(Exercise description):
The records underneath are to be repeated exactly, with the pictures left out.
##### Data shown #####
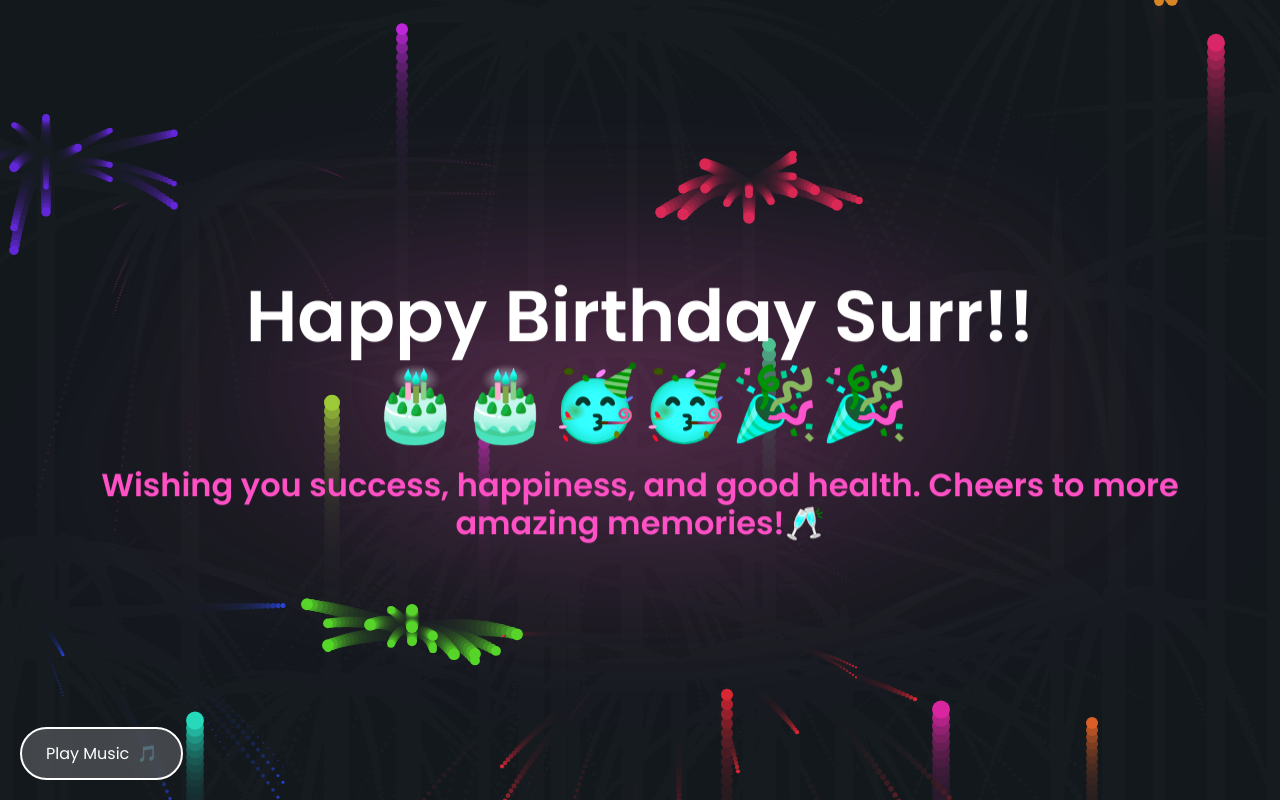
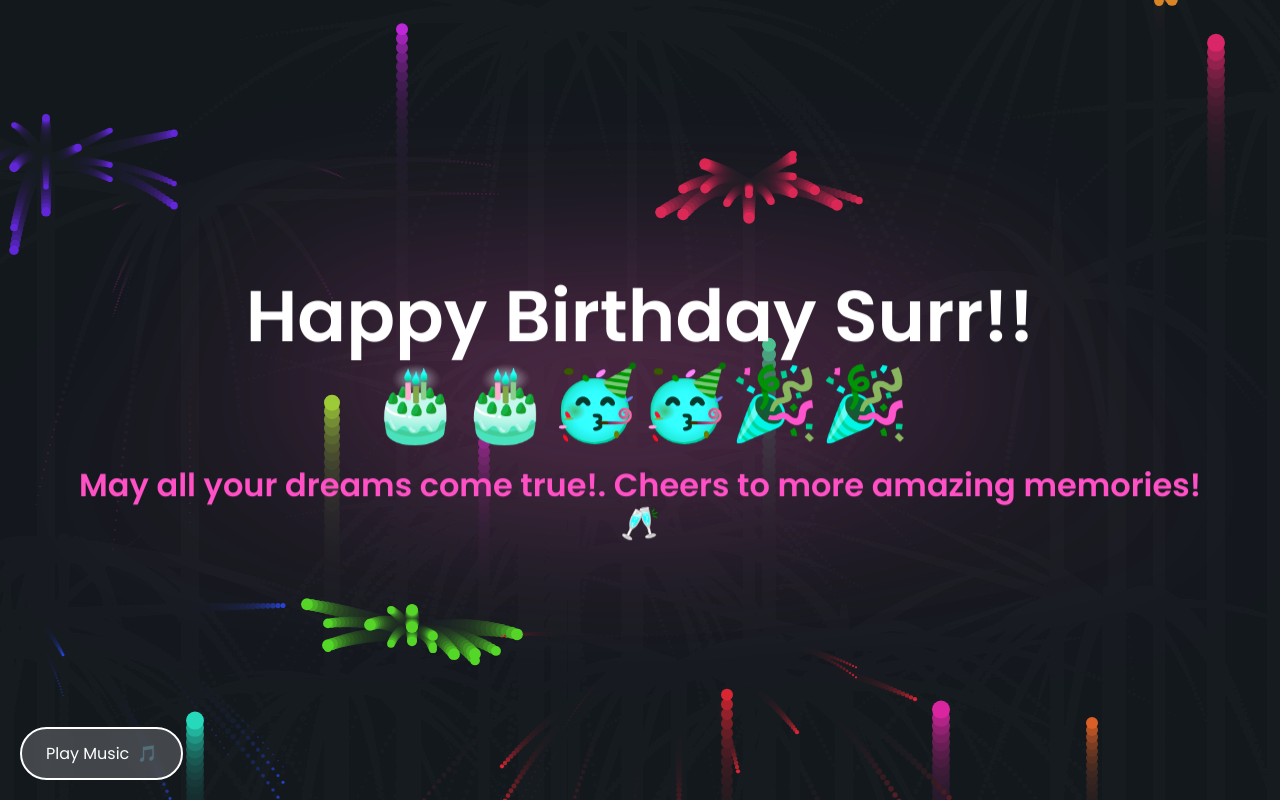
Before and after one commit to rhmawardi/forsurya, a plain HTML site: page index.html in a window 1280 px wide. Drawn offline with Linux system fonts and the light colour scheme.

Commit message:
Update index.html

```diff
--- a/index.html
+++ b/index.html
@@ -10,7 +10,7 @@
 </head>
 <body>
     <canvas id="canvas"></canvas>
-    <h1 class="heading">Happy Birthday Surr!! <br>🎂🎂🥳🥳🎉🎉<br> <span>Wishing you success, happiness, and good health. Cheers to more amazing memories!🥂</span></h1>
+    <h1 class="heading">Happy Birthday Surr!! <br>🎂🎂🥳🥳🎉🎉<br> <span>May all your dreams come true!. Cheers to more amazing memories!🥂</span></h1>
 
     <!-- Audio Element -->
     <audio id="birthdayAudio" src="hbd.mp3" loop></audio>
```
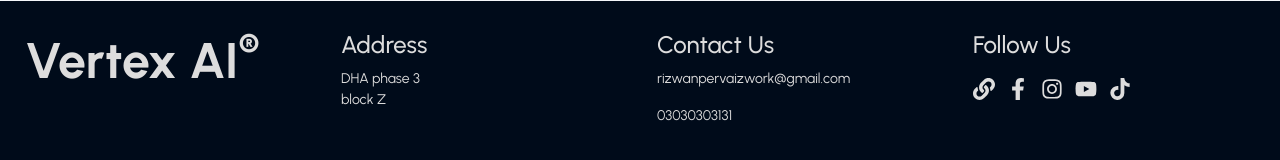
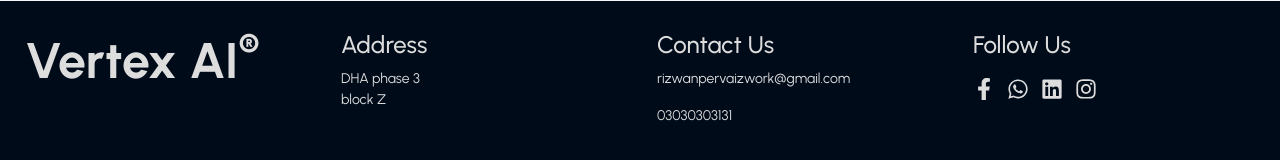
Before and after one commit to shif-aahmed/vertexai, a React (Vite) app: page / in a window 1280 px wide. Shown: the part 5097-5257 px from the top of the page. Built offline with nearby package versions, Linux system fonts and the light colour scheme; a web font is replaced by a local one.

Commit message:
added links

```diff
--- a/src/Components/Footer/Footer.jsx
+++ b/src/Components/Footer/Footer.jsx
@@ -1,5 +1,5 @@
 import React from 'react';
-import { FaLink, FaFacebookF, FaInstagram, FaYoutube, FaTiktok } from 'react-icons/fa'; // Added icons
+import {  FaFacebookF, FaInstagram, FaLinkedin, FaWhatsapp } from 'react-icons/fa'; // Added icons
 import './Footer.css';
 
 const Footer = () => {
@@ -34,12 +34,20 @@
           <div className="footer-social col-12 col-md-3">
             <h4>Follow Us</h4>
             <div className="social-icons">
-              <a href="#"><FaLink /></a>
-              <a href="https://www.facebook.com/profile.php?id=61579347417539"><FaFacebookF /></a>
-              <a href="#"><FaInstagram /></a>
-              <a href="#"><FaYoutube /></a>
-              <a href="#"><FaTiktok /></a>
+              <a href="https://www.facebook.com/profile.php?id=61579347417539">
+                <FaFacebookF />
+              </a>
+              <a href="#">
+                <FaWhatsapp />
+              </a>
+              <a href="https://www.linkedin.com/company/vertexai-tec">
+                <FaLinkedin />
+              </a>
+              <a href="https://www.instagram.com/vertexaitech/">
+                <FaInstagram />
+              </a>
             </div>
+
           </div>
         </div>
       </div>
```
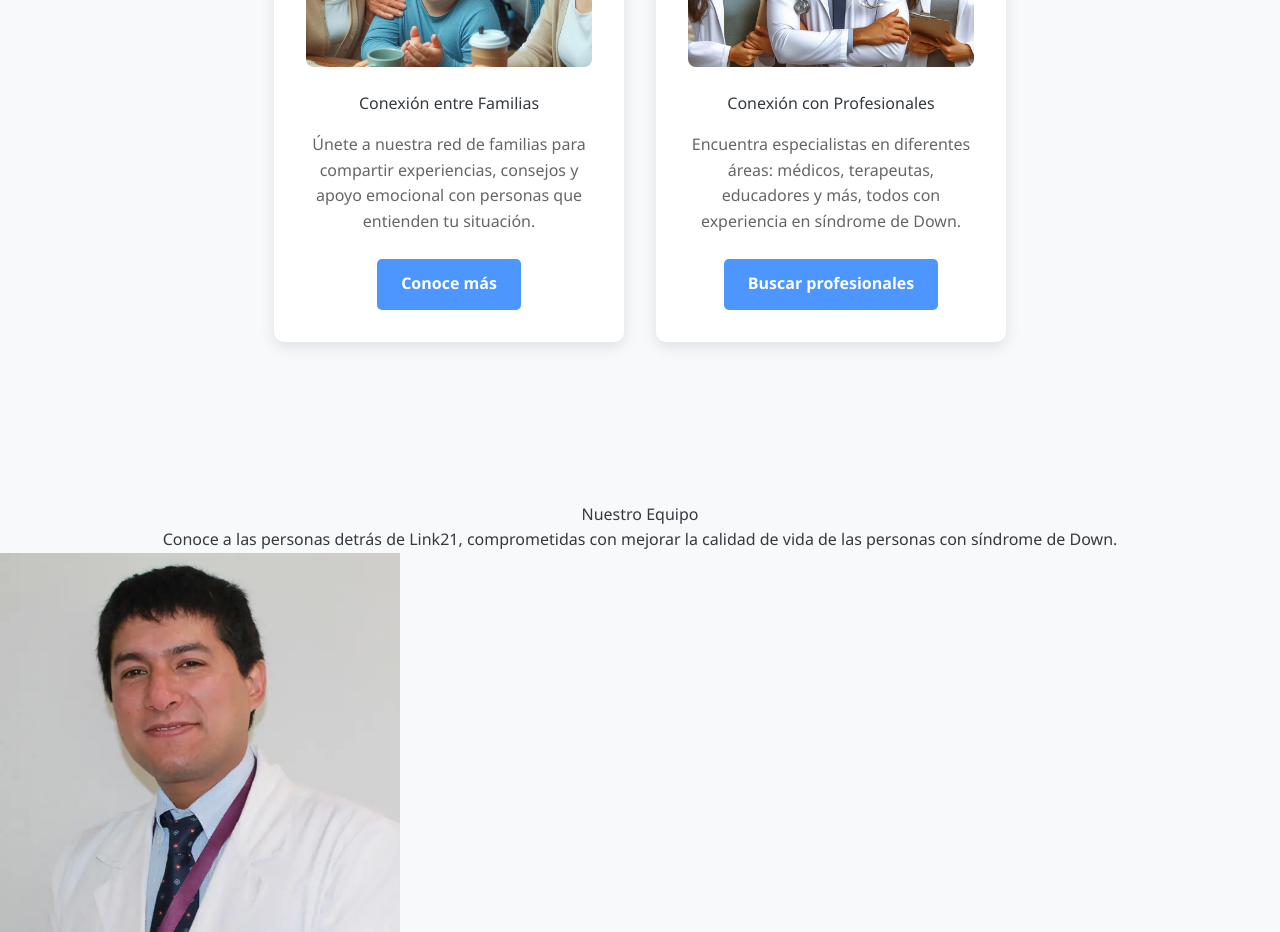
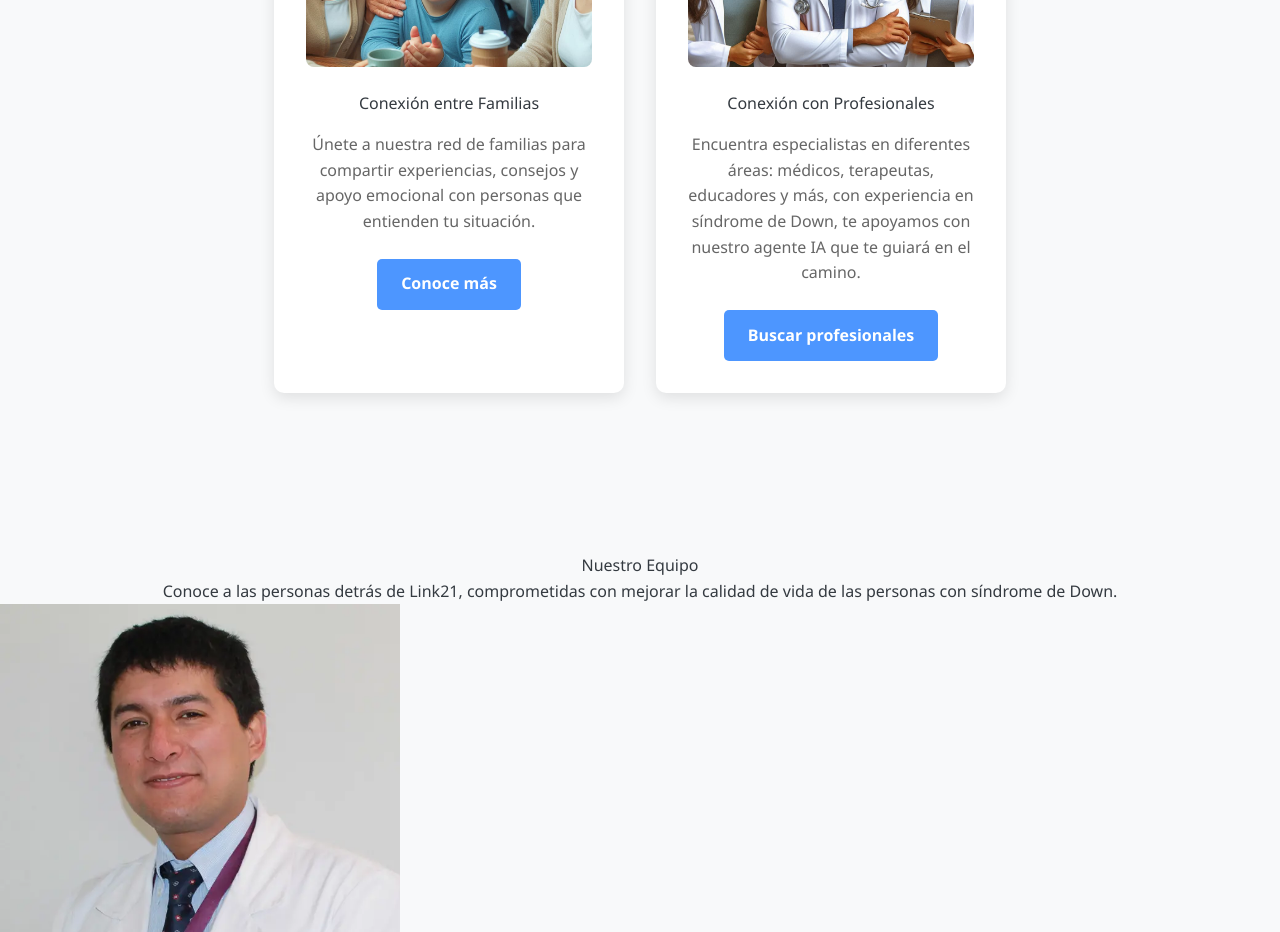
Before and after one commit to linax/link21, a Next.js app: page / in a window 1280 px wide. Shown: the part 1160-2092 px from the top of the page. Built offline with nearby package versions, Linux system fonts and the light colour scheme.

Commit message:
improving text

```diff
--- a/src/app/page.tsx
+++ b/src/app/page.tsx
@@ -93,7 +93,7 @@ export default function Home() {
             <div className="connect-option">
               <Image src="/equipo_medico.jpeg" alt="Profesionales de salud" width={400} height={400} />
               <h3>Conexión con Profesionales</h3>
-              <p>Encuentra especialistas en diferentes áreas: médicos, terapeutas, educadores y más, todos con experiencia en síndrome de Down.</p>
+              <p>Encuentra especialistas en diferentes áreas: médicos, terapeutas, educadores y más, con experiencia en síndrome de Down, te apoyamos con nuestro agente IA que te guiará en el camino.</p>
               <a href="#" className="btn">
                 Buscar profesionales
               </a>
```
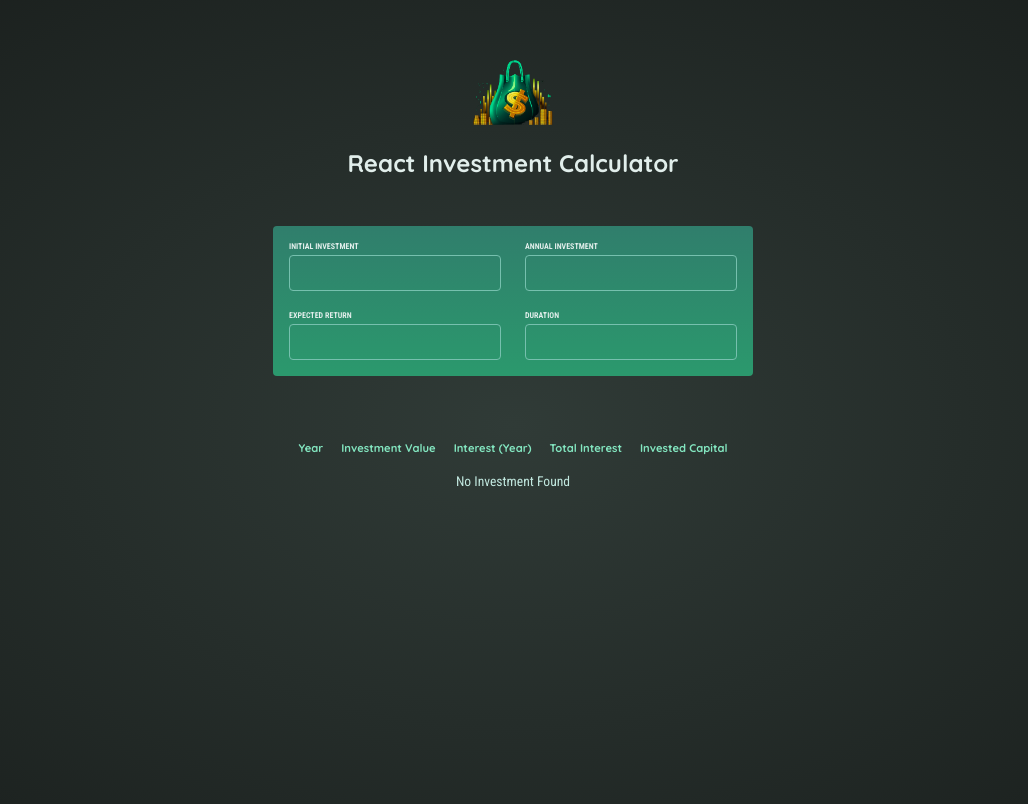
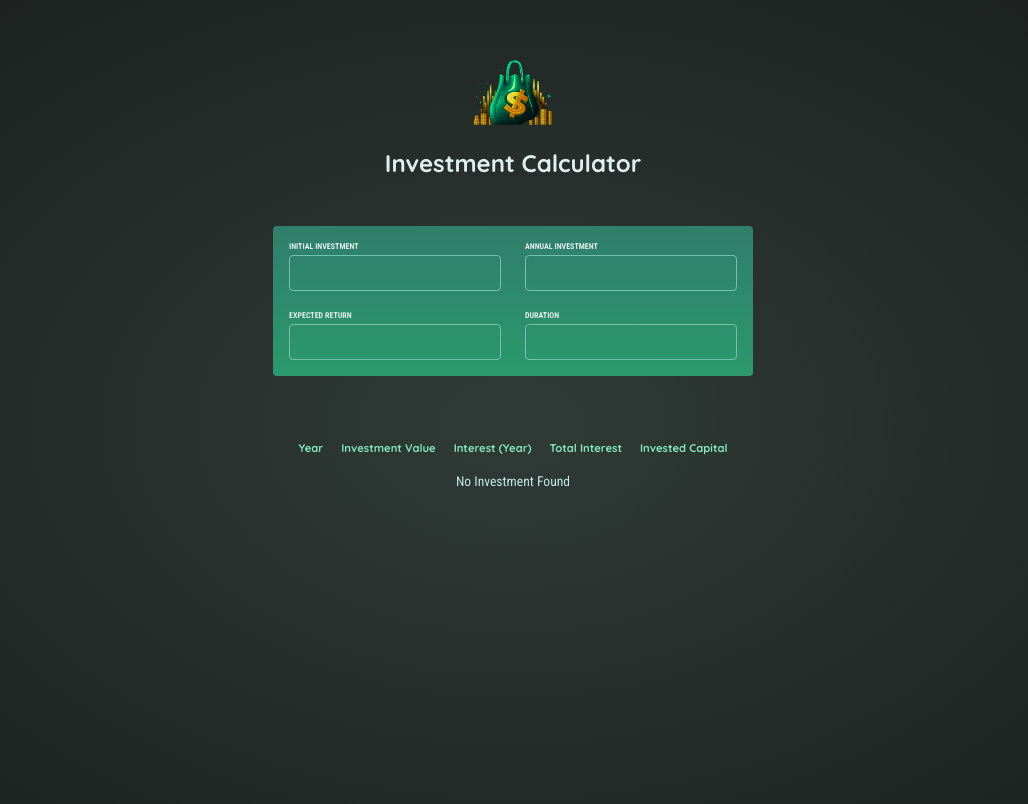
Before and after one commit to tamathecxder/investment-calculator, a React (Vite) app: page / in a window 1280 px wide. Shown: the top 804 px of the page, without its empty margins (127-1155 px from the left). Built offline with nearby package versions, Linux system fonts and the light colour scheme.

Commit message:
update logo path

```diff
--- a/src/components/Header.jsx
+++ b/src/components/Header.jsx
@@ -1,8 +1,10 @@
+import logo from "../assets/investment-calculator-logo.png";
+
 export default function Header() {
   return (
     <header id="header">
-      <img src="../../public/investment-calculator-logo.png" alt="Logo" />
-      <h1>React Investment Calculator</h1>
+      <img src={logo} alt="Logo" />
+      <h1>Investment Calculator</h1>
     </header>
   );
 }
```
#####
(Response area):
Before and after one commit to rhmawardi/forsurya, a plain HTML site: page index.html in a window 1280 px wide. Drawn offline with Linux system fonts and the light colour scheme.

Commit message:
Update index.html

```diff
--- a/index.html
+++ b/index.html
@@ -10,7 +10,7 @@
 </head>
 <body>
     <canvas id="canvas"></canvas>
-    <h1 class="heading">Happy Birthday Surr!! <br>🎂🎂🥳🥳🎉🎉<br> <span>Wishing you success, happiness, and good health. Cheers to more amazing memories!🥂</span></h1>
+    <h1 class="heading">Happy Birthday Surr!! <br>🎂🎂🥳🥳🎉🎉<br> <span>May all your dreams come true!. Cheers to more amazing memories!🥂</span></h1>
 
     <!-- Audio Element -->
     <audio id="birthdayAudio" src="hbd.mp3" loop></audio>
```
Before and after one commit to shif-aahmed/vertexai, a React (Vite) app: page / in a window 1280 px wide. Shown: the part 5097-5257 px from the top of the page. Built offline with nearby package versions, Linux system fonts and the light colour scheme; a web font is replaced by a local one.

Commit message:
added links

```diff
--- a/src/Components/Footer/Footer.jsx
+++ b/src/Components/Footer/Footer.jsx
@@ -1,5 +1,5 @@
 import React from 'react';
-import { FaLink, FaFacebookF, FaInstagram, FaYoutube, FaTiktok } from 'react-icons/fa'; // Added icons
+import {  FaFacebookF, FaInstagram, FaLinkedin, FaWhatsapp } from 'react-icons/fa'; // Added icons
 import './Footer.css';
 
 const Footer = () => {
@@ -34,12 +34,20 @@
           <div className="footer-social col-12 col-md-3">
             <h4>Follow Us</h4>
             <div className="social-icons">
-              <a href="#"><FaLink /></a>
-              <a href="https://www.facebook.com/profile.php?id=61579347417539"><FaFacebookF /></a>
-              <a href="#"><FaInstagram /></a>
-              <a href="#"><FaYoutube /></a>
-              <a href="#"><FaTiktok /></a>
+              <a href="https://www.facebook.com/profile.php?id=61579347417539">
+                <FaFacebookF />
+              </a>
+              <a href="#">
+                <FaWhatsapp />
+              </a>
+              <a href="https://www.linkedin.com/company/vertexai-tec">
+                <FaLinkedin />
+              </a>
+              <a href="https://www.instagram.com/vertexaitech/">
+                <FaInstagram />
+              </a>
             </div>
+
           </div>
         </div>
       </div>
```
Before and after one commit to linax/link21, a Next.js app: page / in a window 1280 px wide. Shown: the part 1160-2092 px from the top of the page. Built offline with nearby package versions, Linux system fonts and the light colour scheme.

Commit message:
improving text

```diff
--- a/src/app/page.tsx
+++ b/src/app/page.tsx
@@ -93,7 +93,7 @@ export default function Home() {
             <div className="connect-option">
               <Image src="/equipo_medico.jpeg" alt="Profesionales de salud" width={400} height={400} />
               <h3>Conexión con Profesionales</h3>
-              <p>Encuentra especialistas en diferentes áreas: médicos, terapeutas, educadores y más, todos con experiencia en síndrome de Down.</p>
+              <p>Encuentra especialistas en diferentes áreas: médicos, terapeutas, educadores y más, con experiencia en síndrome de Down, te apoyamos con nuestro agente IA que te guiará en el camino.</p>
               <a href="#" className="btn">
                 Buscar profesionales
               </a>
```
Before and after one commit to tamathecxder/investment-calculator, a React (Vite) app: page / in a window 1280 px wide. Shown: the top 804 px of the page, without its empty margins (127-1155 px from the left). Built offline with nearby package versions, Linux system fonts and the light colour scheme.

Commit message:
update logo path

```diff
--- a/src/components/Header.jsx
+++ b/src/components/Header.jsx
@@ -1,8 +1,10 @@
+import logo from "../assets/investment-calculator-logo.png";
+
 export default function Header() {
   return (
     <header id="header">
-      <img src="../../public/investment-calculator-logo.png" alt="Logo" />
-      <h1>React Investment Calculator</h1>
+      <img src={logo} alt="Logo" />
+      <h1>Investment Calculator</h1>
     </header>
   );
 }
```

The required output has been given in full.